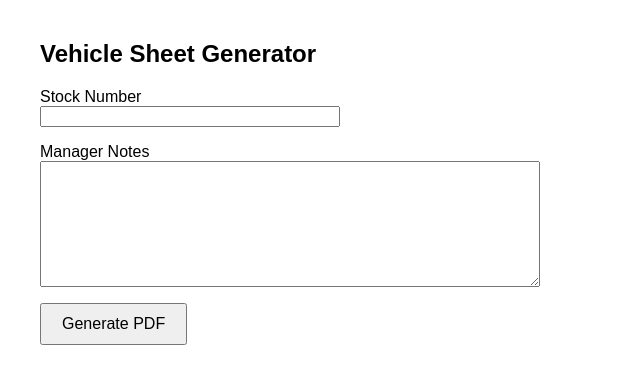
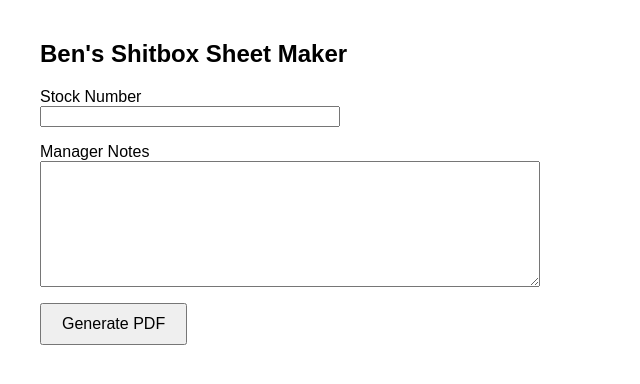
Before and after one commit to KevinHaire/bensawesomecars, a Flask app: page / in a window 1280 px wide. Shown: the top 384 px of the page, without its empty margins (0-640 px from the left). Run offline with Flask 3, Linux system fonts and the light colour scheme.

Commit message:
Update index.html

```diff
--- a/templates/index.html
+++ b/templates/index.html
@@ -25,7 +25,7 @@ font-size:16px;
 
 <body>
 
-<h2>Vehicle Sheet Generator</h2>
+<h2>Ben's Shitbox Sheet Maker</h2>
 
 <form action="/generate" method="post">
 
```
+ + + +
■ **Problem requirements**: Count the lines in the records above that contain the word "Sheet", and give only that number.

■ **Solved exercise**: 2